Security researchers have spotted counterfeit versions of the jQuery Migrate plugin injected on dozens of websites which contains obfuscated code to load malware.
As of today, over 7.2 million websites use the jQuery Migrate plugin, which explains why attackers would disguise their malware under this popular plugin’s name.
Researchers spot fake jQuery files which are malware
This week security researchers Denis Sinegubko and Adrian Stoian spotted counterfeit jQuery files impersonating the jQuery Migrate plugin on dozens of websites.
To make detection challenging, these malicious files replace the original, legitimate files present at ./wp-includes/js/jquery/ on these websites, which is the directory where WordPress keeps jQuery files.
These files named jquery-migrate.js and jquery-migrate.min.js have obfuscated code further loading a mysterious analytics.js file with malicious code within.
We lately see many websites with replaced ./wp-includes/js/jquery/jquery-migrate.min.js
It loads malware from hxxps://stick.travelinskydream[.]ga/analytics.js pic.twitter.com/3W7nSoCsLm
— Denis (@unmaskparasites) March 30, 2021
Although the full scale of this attack is yet to be determined, Sinegubko shared a search query that shows over three dozen pages currently infected with the malicious analytics script.
Contrary to its name, however, the analytics file does not have anything to do with gathering website metrics:
BleepingComputer analyzed some of the obfuscated code present in the file.
The code has references to “/wp-admin/user-new.php” which is WordPress administration page for creating new users. Moreover, the code accesses the _wpnonce_create-user variable which WordPress uses to enforce Cross-Site Request Forgery (CSRF) protections.
Generally speaking, being able to obtain or set CSRF tokens would give attackers the ability to make forged requests on behalf of users.
Injecting scripts like these on a WordPress site lets attackers conduct a variety of malicious activities including anything from Magecart scams for credit card skimming to redirecting users to scam sites.
Users may be directed to fake surveys, tech support scams, be asked to subscribe to spam notification or download unwanted browser extensions.
But, more specifically in this case, the checkme() function attempts to redirect the user’s browser window to a malicious URL identified by BleepingComputer.
Particularly, line 15 of the analytics script (shown above) contains an encoded URL with its characters represented as ASCII numbers.
When decoded by BleepingComputer, the URL was identified to be:
NOTE: Readers are advised out of caution to refrain from navigating to the URL above.

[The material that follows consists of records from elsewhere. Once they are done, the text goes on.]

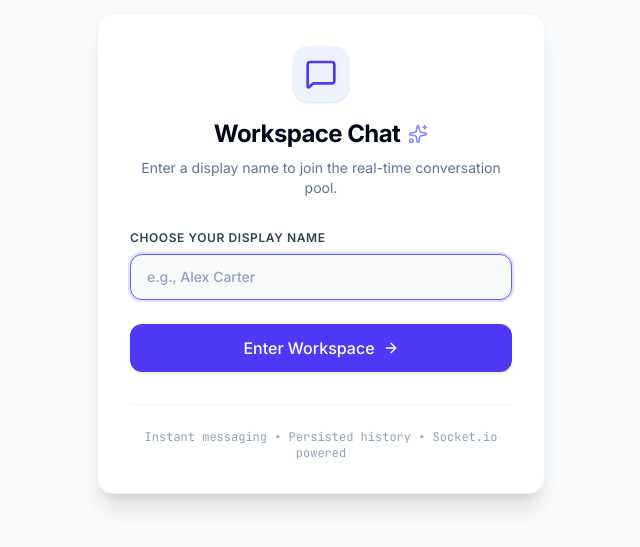
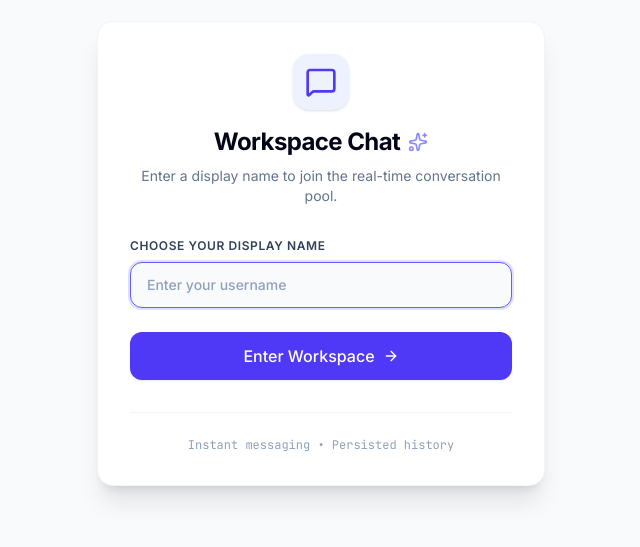
Before and after one commit to vignesh1325/real-time-chat-app, a React (Vite) app: page / in a window 1280 px wide. Shown: the part 147-694 px from the top of the page, without its empty margins (319-959 px from the left). Built offline with nearby package versions, Linux system fonts and the light colour scheme.

Commit message:
Update placeholder text and remove socket.io mention

```diff
--- a/src/components/LoginScreen.tsx
+++ b/src/components/LoginScreen.tsx
@@ -82,7 +82,7 @@ export function LoginScreen({ onLogin }: LoginScreenProps) {
                 id="username"
                 type="text"
                 autoFocus
-                placeholder="e.g., Alex Carter"
+                placeholder="Enter your username"
                 value={username}
                 onChange={(e) => {
                   setUsername(e.target.value);
@@ -114,7 +114,7 @@ export function LoginScreen({ onLogin }: LoginScreenProps) {
 
         <div className="mt-8 pt-6 border-t border-slate-100 dark:border-slate-800 text-center">
           <p className="text-xs text-slate-400 dark:text-slate-500 font-mono">
-            Instant messaging • Persisted history • Socket.io powered
+            Instant messaging • Persisted history
           </p>
         </div>
       </motion.div>
```
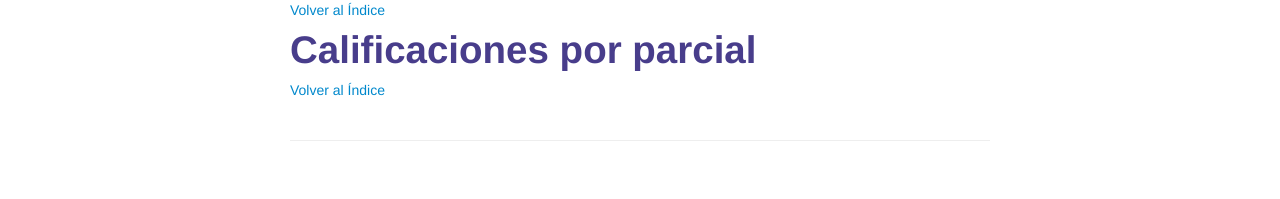
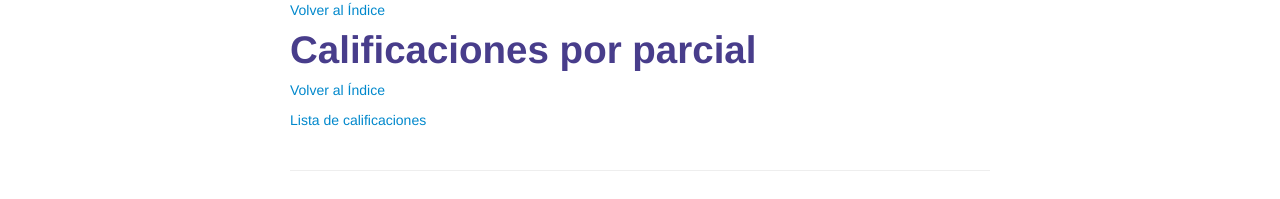
Before and after one commit to enriGarcia/enriGarcia.github.io, a Jekyll site: the page built from pages/teaching/calcDif.md, in a window 1280 px wide. Shown: the part 900-1099 px from the top of the page. Built offline with Jekyll 4.4.1, drawn with Linux system fonts in a browser that asks for light colours; before the commit the page ends 1072 px from its top, so only the background shows below that.

Commit message:
webpage update

```diff
--- a/pages/teaching/calcDif.md
+++ b/pages/teaching/calcDif.md
@@ -37,6 +37,9 @@ description: Listado de prácticas
 # Calificaciones por parcial
 [Volver al Índice](#índice)
 
+[Lista de calificaciones]({{ BASE_PATH}}/pages/stuff/calc2022b.pdf)
+
+
 
 <!-- Note: this is how to write a comment in HTML. Everything in here won't show up on your webpage.-->
 
```
Also changed, not shown: 1 other file.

The analytics.js script first redirects the user to this URL, which further takes the user through series of redirects to spam URLs.
In examples seen by BleepingComputer, the pages repeatedly prompted the user to “Allow” browser notifications to verify they were not a robot, or led to fake surveys aimed at collecting user data.
Until the user clicks “Allow,” the redirect sequence keeps hopping them through different domains and webpages showing the user the same message in more creative ways.
An example spam survey that the user is led to by this URL is shown below:
A search for this newly identified URL by BleepingComputer further revealed over two dozen websites which were infected with it.
The network of spam URLs used in the redirect sequence is also vast with multiple domains at play. BleepingComputer has not analyzed each one of these domains yet.
Low VirusTotal detection rate
As seen by BleepingComputer, at the time of writing the malicious analytics.js file in question, and the URL identified by us would fly under the radar of over 90% of antivirus engines, given low VirusTotal detection rates.
Therefore, performing security scans of your websites by relying on signature-based scanning alone may not be sufficient to detect counterfeit code lurking in your WordPress instances.
It is not yet known how are these scripts injected or make their way into the webpages of compromised servers.
Thanks to Mark Roze from Spyse for providing data on 7.2 million websites running the legitimate jQuery Migrate plugin.